Universal mandatory reporting laws increase complaints but do not reduce violence against children, research shows.
Children are the “collateral damage” of a system obsessed with punishing rather than supporting mothers.
A 20-second bond hearing changed the lives of Lavette Mayes and her children because she couldn’t afford bail.
After New York State ended a free bussing service designed to help families visit incarcerated loved ones in 2011, visits have plummeted.
Formerly incarcerated people suffer from losing their community twice — first while entering prison and again while leaving it.
The specter of gang membership is used to justify massive state violence against young men of color and their families.
Confinement in immigrant family jails traumatizes refugee children fleeing violence.
In the shadow of the University of Illinois Urbana-Champaign, Black families are ripped apart by mass incarceration.

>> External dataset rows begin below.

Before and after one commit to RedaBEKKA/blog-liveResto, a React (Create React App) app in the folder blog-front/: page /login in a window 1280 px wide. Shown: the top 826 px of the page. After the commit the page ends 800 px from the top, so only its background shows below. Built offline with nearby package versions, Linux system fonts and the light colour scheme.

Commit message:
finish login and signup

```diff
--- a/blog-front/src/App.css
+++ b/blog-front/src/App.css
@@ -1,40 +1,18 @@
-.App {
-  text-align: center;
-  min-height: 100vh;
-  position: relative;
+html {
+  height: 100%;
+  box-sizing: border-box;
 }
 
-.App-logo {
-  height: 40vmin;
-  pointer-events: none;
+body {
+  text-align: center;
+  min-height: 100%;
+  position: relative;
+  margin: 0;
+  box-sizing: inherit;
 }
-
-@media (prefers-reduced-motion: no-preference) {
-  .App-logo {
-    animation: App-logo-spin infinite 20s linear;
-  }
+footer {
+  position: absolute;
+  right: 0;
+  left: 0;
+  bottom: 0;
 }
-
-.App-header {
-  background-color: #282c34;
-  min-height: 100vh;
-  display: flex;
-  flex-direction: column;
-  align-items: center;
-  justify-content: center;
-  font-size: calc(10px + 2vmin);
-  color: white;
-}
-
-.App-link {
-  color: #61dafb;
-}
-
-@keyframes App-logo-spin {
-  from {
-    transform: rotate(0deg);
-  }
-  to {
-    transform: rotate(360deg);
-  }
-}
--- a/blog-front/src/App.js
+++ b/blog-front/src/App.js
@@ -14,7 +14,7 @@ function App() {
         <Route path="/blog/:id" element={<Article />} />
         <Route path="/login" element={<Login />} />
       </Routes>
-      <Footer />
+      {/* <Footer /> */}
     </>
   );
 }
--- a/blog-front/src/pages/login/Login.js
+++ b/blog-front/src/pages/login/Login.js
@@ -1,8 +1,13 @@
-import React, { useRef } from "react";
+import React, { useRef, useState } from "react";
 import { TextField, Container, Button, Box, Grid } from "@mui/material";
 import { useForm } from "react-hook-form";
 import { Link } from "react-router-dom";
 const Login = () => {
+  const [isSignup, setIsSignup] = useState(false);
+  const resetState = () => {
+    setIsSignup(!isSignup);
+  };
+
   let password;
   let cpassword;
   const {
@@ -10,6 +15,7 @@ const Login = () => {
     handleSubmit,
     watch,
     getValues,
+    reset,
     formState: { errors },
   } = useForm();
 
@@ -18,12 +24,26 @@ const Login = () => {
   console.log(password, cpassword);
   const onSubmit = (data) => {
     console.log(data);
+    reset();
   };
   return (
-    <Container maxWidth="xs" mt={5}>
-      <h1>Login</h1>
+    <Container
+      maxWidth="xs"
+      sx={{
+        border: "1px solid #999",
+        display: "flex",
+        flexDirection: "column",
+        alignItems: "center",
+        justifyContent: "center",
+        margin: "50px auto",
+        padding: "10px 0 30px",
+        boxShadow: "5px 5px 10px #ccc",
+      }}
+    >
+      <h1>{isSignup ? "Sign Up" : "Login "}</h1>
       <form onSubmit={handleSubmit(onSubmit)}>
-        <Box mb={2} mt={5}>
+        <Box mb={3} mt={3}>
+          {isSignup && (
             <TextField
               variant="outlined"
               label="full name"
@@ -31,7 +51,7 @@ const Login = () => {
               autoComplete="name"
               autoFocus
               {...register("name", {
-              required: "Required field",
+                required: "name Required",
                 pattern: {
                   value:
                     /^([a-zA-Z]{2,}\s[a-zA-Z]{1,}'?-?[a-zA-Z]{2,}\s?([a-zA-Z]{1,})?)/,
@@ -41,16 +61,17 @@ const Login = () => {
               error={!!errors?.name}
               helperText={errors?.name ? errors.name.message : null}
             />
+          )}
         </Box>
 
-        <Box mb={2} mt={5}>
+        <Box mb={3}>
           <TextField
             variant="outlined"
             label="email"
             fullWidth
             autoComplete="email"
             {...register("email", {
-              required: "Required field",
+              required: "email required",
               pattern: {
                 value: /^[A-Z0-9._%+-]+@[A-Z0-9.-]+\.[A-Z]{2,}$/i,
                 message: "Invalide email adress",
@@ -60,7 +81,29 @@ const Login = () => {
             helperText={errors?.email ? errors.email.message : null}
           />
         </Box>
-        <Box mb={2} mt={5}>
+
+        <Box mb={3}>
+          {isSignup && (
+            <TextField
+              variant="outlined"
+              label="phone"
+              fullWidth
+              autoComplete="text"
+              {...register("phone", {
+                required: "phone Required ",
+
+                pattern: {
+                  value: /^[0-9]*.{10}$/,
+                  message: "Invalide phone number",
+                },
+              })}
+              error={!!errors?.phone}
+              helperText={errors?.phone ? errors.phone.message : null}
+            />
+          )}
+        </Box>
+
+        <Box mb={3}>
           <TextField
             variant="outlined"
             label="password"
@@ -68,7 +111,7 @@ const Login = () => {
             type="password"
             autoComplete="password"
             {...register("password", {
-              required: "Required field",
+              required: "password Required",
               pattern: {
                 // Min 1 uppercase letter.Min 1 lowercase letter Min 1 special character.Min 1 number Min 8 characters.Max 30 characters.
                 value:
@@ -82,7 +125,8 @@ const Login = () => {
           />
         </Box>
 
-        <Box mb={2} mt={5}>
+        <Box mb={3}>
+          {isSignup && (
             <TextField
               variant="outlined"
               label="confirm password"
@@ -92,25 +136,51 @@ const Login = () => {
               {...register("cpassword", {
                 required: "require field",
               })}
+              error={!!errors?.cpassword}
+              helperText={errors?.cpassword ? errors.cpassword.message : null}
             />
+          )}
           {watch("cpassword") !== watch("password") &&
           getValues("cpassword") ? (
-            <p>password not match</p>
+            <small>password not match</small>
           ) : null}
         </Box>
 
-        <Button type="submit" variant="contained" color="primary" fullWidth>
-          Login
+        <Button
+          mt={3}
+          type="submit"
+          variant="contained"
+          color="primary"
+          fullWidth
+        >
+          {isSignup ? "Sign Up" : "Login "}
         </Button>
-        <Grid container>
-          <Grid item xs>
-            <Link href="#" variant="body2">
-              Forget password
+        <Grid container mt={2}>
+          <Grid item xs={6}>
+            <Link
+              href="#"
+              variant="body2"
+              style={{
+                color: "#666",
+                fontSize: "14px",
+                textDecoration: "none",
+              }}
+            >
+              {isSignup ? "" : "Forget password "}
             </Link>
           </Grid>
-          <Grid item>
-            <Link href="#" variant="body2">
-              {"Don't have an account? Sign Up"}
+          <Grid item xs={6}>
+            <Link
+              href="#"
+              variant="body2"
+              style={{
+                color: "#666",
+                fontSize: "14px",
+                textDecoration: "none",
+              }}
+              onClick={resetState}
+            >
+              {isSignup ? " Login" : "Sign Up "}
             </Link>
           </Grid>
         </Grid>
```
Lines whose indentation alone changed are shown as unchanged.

Incarcerated parents — usually mothers — have to meet formidable benchmarks to avoid permanently losing custody.